Objective: To investigate whether brain functional network connectivity is disrupted in patients with the behavioral variant of frontotemporal dementia (bvFTD). Methods: Graph theoretical analysis was applied to resting state functionalMRI data from18 patients with probable bvFTDand 50 healthy individuals. Functional connectivity between 90 cortical and subcortical brain regions was estimated using bivariate correlation analysis and thresholded to construct a set of undirected graphs. Correlations between network properties and cognitive variables were tested. Results: Global topologic organization of the functional brain network in bvFTD was significantly disrupted as indicated by reduced mean network degree, clustering coefficient, and global efficiency and increased characteristic path length and assortativity relative to normal subjects. Compared to controls, bvFTD data showed retention of major "hub" regions in the medial parietal, temporal, and occipital lobes, but cortical hubs were not noted in the frontal lobes. Medial and dorsal frontal regions, left caudate nucleus, left insular cortices, and some regions of the temporal, parietal, and occipital lobes showed decreased nodal centrality. BvFTD patients showed the greatest decrease in inter-regional connectivity between the frontal and occipital regions, and the insular cortices and occipital, temporal, subcortical, and frontal regions. In bvFTD, altered global network properties correlated with executive dysfunction. Conclusions: Global and local functional networks are altered in bvFTD, suggesting a loss of efficiency in information exchange between both distant and close brain areas. Altered brain regions are located in structures that are closely associated with neuropathologic changes in bvFTD. Aberrant topology of the functional brain networks in bvFTD appears to underlie cognitive deficits in these patients.

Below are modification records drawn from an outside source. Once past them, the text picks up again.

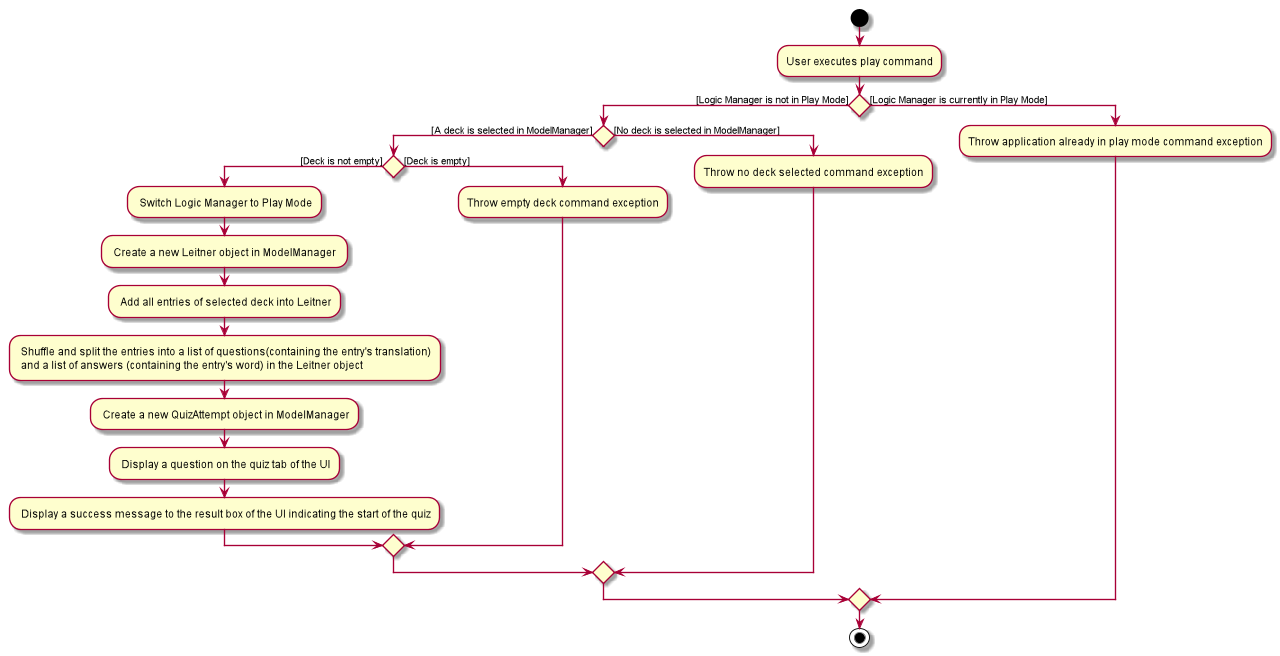
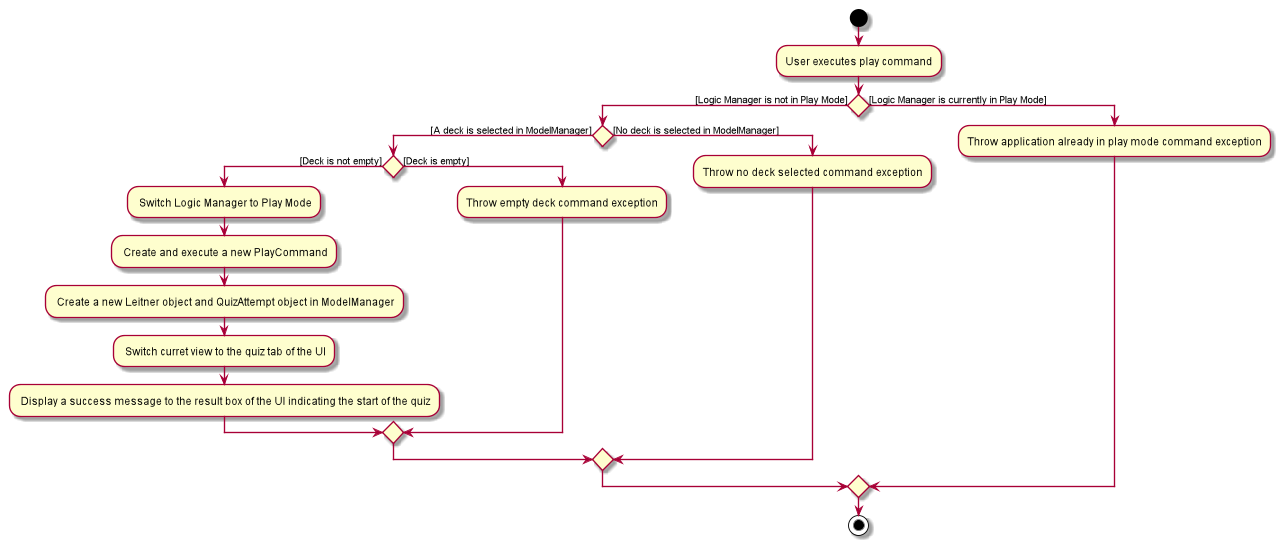
Update chapter 4.2.1

Changed region(s): [[0.0, 0.0312, 1.0, 1.0]]

diff --git a/docs/DeveloperGuide.md b/docs/DeveloperGuide.md
@@ -422,24 +422,52 @@ If `isPlayMode` is set to `false`, `Logic Manager` will be in Command Mode and w
 
 Do note that in Play Mode, all commands are treated as valid unless the command word is `/play`.
 
-The figure below is an activity diagram that describes what is explained in this chapter.
+The figure below is an activity diagram that provides a generalized overview on the behavior of `Logic Manager` when a user
+enters any command.
 
 ![GeneralizedCommand](images/GeneralizedCommandActivityDiagram.png)
 <div align="center"><sup style="font-size:100%"><i>Figure X</i></sup></div><br>
 
-The left rake symbol in the above figure can be extended to any Play Mode command such as [the answer command](#413-select-deck) (beside the `PlayCommand`).
+The left rake symbol in the above figure can refer to any Play Mode command such as [the answer command](#413-select-deck) (beside the `PlayCommand`)
+while the right rake symbol can refer to any Command Mode command such as [the select command](#413-select-deck)
 
-The right rake symbol can be extended to any Command Mode command such as [the select command](#413-select-deck)
-
-The figure below is an activity diagram that describes the behavior of `LogicManager` when the user
- enters a `PlayCommand`. The behavior for `StopCommand` is similar to the `PlayCommand`.
-
-![PlayCommand](images/PlayActivityDiagram.png)
-<div align="center"><sup style="font-size:100%"><i>Figure X</i></sup></div><br>
+To switch into Play Mode, the user can enter a `PlayCommand`. 
 
 Below is a sequence diagram for the `PlayCommand`.
-
 ![AnswerCommandSequenceDiagram](images/AnswerCommandSequenceDiagram.png)
+<div align="center"><sup style="font-size:100%"><i>Figure X</i></sup></div><br>
+
+From the above diagram, entering a `Play Command` will result in the follow steps:
+
+Step 1: User enters `/play`
+
+Step 2. The input is saved as a `String` and passed into `Logic Manager`.
+
+Step 3. The boolean field `isPlayMode` in `Logic Manager` becomes `true`.
+
+Step 4. `Logic Manager` passes the `String` to `PlayModeParser`
+
+Step 5. A `PlayCommandParser` is created.
+
+Step 6. The `String` is passed from `PlayModeParser` to `PlayCommandParser` to parse.
+
+Step 7. `PlayCommandParser` creates a new `PlayCommand` object stored as a variable `args`.
+
+Step 8. `args` is then pass back to `Logic Manager` via `PlayCommandParser` and `PlayModeParser`. `PlayCommandParser`
+is then deleted.
+
+Step 9. `Logic Manager` executes the `args` command.
+
+Step 10. The `args` command invokes `newGame()` in `Model`.
+
+Step 11. `Model` creates a new [`Leitner` object and `QuizAttempt` object](#link)
+
+Step 12. The `args` command also invokes the `Model` object to set the current view  to `QUIZ_VIEW`. 
+
+Step 13. A `CommandResult` object is created and returned to `Logic Manager` to signify the end of the command execution.
+
+The activity diagram below summarizes the high level behavior of `LogicManager` and `Model` when the user enters a `PlayCommand`. 
+![PlayCommand](images/PlayActivityDiagram.png)
 <div align="center"><sup style="font-size:100%"><i>Figure X</i></sup></div><br>
 
 #### 4.2.2 Play Mode Commands (Gabriel)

ASJC Scopus subject areas
- Clinical Neurology
- Arts and Humanities (miscellaneous)